By Hannah Dreier | Associated Press
Tens of thousands of Venezuelans, some of whom drove through the night in caravans, crossed the border into Colombia on Sunday to hunt for food and medicine that are in short supply at home.
It’s the second weekend in a row that Venezuela’s socialist government has opened the long-closed border connecting Venezuela to Colombia, and by 6 a.m., a line of would-be shoppers snaked through the entire town of San Antonio del Tachira. Some had traveled in chartered buses from cities 8 hours away.
Venezuela’s government closed all crossings a year ago to crack down on smuggling along the 1,378-mile (2,219 kilometer) border. It complained that speculators were causing shortages by buying up subsidized food and gasoline in Venezuela and taking them to Colombia, where they could be sold for far higher prices.
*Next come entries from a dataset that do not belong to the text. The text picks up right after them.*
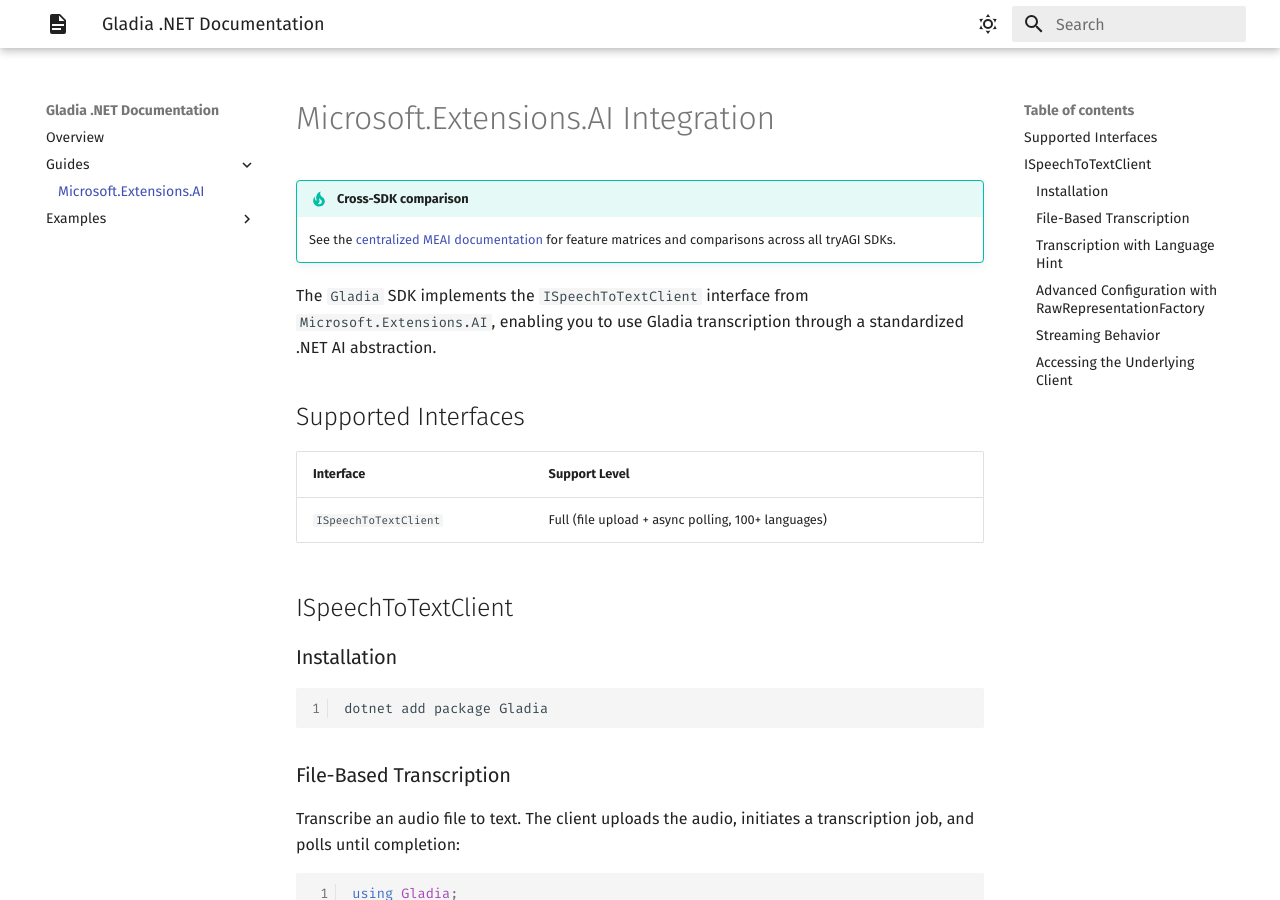
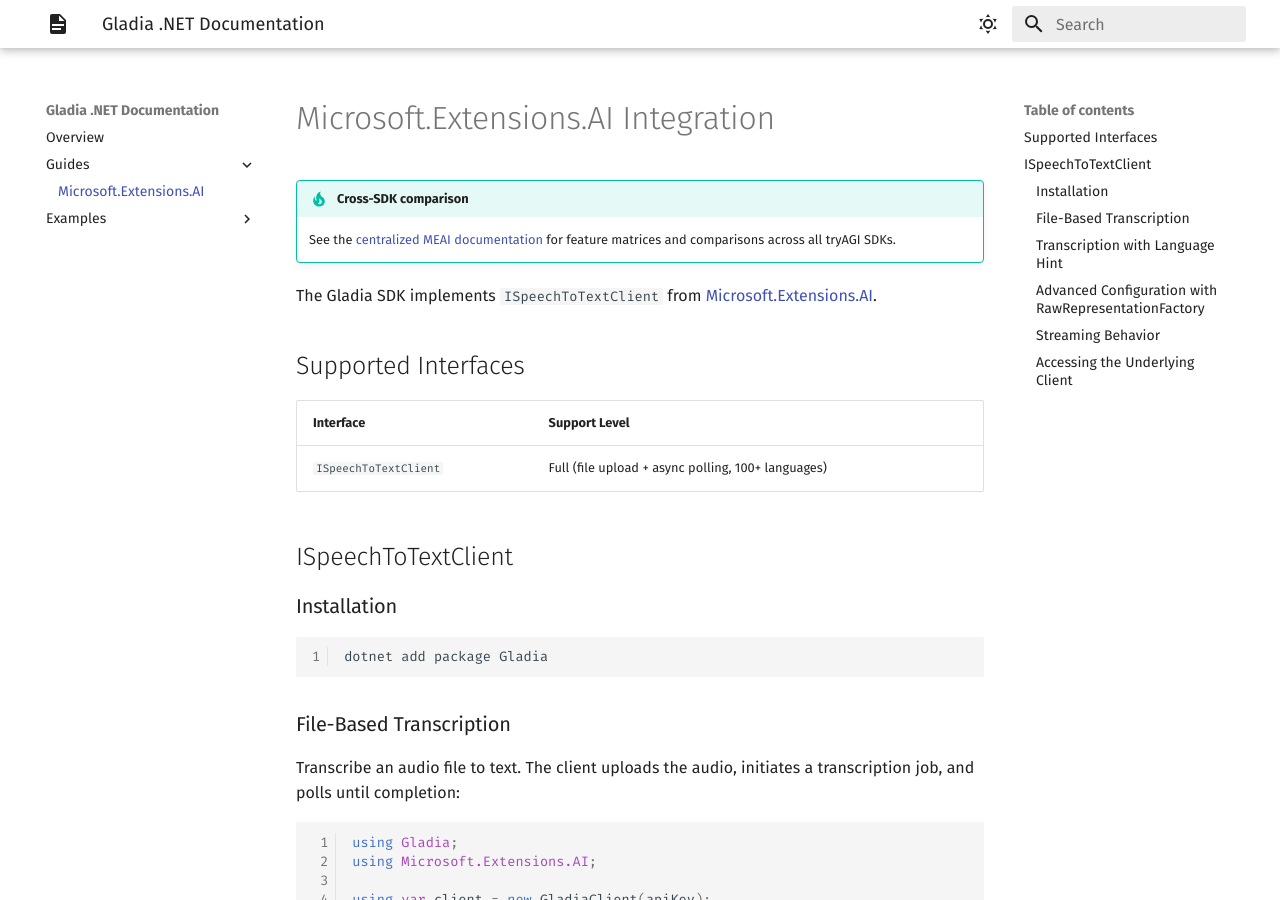
Before and after one commit to tryAGI/Gladia, an MkDocs documentation site: the page built from docs/guides/meai.md, in a window 1280 px wide and 900 px high. Built offline with MkDocs 1.6.1 and Material for MkDocs 9.7.7, drawn with Linux system fonts in a browser that asks for light colours; the version menu is left out.

```diff
--- a/docs/guides/meai.md
+++ b/docs/guides/meai.md
@@ -3,7 +3,7 @@
 !!! tip "Cross-SDK comparison"
     See the [centralized MEAI documentation](https://tryagi.github.io/docs/meai/) for feature matrices and comparisons across all tryAGI SDKs.
 
-The `Gladia` SDK implements the `ISpeechToTextClient` interface from `Microsoft.Extensions.AI`, enabling you to use Gladia transcription through a standardized .NET AI abstraction.
+The Gladia SDK implements `ISpeechToTextClient` from [Microsoft.Extensions.AI](https://learn.microsoft.com/en-us/dotnet/ai/microsoft-extensions-ai).
 
 ## Supported Interfaces
 
```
But shortages have continued to mount in Venezuela amid triple-digit inflation, currency controls that have restricted imports and investment and a collapse in the oil prices that fund government spending.
Although the border was heavily patrolled by the military, the crowds were mostly orderly amid an atmosphere of tense excitement. A few activists were handing out anti-government pamphlets, looking to galvanize the frustration that has characterized food riots and long lines outside supermarkets in recent weeks.
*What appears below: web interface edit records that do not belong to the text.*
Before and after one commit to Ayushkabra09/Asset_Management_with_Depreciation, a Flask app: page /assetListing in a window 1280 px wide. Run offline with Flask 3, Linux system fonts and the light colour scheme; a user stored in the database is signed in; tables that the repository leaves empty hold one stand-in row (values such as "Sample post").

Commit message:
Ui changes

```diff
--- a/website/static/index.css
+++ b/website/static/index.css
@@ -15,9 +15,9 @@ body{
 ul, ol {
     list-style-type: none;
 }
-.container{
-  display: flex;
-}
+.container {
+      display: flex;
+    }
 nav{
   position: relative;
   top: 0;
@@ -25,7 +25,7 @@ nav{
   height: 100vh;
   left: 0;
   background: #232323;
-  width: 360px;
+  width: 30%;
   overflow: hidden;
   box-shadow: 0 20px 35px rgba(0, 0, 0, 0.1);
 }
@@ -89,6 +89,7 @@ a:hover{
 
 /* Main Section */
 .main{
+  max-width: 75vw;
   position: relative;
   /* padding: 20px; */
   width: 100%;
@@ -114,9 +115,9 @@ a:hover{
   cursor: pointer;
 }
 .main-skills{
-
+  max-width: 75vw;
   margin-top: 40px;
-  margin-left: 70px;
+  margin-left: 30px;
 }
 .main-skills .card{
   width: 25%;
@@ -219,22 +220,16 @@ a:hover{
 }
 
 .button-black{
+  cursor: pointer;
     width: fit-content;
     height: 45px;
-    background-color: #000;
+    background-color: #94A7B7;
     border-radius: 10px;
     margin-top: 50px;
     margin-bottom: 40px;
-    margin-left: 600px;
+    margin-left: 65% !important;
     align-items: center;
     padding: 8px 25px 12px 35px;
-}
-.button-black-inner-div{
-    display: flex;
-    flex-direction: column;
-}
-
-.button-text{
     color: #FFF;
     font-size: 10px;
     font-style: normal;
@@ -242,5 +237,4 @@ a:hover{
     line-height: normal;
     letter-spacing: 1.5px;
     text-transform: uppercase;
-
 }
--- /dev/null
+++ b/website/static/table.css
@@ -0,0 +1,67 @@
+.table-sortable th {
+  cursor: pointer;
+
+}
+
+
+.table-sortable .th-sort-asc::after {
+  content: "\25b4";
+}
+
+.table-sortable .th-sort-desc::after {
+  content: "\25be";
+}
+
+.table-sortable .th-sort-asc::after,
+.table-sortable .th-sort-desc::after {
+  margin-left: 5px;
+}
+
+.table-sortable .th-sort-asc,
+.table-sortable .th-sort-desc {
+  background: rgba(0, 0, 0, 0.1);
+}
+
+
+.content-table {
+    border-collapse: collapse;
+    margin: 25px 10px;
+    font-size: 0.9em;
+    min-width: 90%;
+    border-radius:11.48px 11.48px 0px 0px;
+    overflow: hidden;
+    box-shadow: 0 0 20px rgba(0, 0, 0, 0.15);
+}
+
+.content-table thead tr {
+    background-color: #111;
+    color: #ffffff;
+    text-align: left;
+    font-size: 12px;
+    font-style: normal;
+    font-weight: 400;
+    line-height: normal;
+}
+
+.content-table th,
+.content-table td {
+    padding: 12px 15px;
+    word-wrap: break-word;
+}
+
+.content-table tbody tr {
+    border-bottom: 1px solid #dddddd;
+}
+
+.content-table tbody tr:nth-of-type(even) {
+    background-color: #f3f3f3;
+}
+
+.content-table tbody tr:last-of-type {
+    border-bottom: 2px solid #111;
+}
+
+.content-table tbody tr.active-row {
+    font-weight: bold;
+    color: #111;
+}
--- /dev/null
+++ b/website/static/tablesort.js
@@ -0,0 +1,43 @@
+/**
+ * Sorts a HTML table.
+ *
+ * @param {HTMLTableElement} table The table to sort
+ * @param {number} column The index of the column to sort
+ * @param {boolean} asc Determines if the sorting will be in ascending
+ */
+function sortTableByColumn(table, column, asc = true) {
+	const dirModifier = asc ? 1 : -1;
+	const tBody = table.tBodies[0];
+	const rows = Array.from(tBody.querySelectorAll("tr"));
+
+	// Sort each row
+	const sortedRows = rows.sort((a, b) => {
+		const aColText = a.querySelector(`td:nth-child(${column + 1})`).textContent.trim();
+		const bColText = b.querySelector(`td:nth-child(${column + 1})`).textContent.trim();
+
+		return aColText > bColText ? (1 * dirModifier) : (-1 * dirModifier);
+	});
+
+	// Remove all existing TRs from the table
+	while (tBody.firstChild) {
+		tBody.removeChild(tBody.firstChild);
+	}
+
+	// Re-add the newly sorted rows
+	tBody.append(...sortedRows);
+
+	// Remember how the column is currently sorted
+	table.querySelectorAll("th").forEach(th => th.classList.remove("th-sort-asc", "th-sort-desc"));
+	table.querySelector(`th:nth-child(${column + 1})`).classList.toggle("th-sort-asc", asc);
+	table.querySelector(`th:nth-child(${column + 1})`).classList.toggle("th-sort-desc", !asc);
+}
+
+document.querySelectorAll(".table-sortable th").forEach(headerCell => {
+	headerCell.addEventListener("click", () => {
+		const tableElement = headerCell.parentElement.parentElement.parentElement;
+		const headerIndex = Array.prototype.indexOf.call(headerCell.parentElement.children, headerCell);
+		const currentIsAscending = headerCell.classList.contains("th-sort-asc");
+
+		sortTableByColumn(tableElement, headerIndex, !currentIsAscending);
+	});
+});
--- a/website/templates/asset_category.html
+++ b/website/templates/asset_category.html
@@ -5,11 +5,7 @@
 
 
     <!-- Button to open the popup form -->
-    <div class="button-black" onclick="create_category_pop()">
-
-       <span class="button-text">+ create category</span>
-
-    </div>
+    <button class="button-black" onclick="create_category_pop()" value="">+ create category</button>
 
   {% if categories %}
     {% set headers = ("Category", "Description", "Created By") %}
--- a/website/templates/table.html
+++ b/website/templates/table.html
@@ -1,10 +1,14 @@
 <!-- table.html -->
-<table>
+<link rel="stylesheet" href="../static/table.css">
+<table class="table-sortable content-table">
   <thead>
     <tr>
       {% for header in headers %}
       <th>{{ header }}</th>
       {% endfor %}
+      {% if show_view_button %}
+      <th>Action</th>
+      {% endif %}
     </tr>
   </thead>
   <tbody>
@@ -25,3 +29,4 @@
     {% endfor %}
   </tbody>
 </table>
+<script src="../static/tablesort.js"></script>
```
Some of those waiting to cross made anti-government chants and sang the national anthem, but there was no appetite for confrontation. They were focused on the prospect of fully stocked supermarket shelves and the opportunity to buy even non-essential indulgences like nail polish and beer.
“It’s kind of crazy day,” said Alejandro Chacon, who owns a hardware store in the nearby town of San Cristobal and is crossing the border for the first time since the closure. “It’s strange to see this, but we know we’re going to find what we want in Colombia, so it’s a nice difference.”
Colombian officials dressed in white shirts individually welcomed those arriving while police handed out cake and blasted out festive vallenato tunes, the traditional music beloved on both sides of the border. Roadside kiosks set up by entrepreneurs took payment in Venezuela’s currency for goods at a steep discount from what they cost on the black market back home.
“It’s sad to be doing this but we also know over there we’ll find something,” said Rosa Cardenas, a 70-year-old retired school teacher accompanied by a 5-month-old granddaughter.
On Saturday, an estimated 35,000 Venezuelans crossed the border on the first day of what Colombian government is calling a humanitarian corridor.
President Nicolas Maduro is trying to deflate any talk of a humanitarian crisis and instead blames its political enemies and self-serving smugglers for the shortages. He dismissed as a “media show” the jarring images a few weeks ago of 500 women pushing through the checkpoint, saying they were desperate to buy food.
On Sunday, state TV ran footage of Venezuelans returning from Colombia empty-handed, dissuaded by what they said was price-gouging and the threat of violence by their neighbors.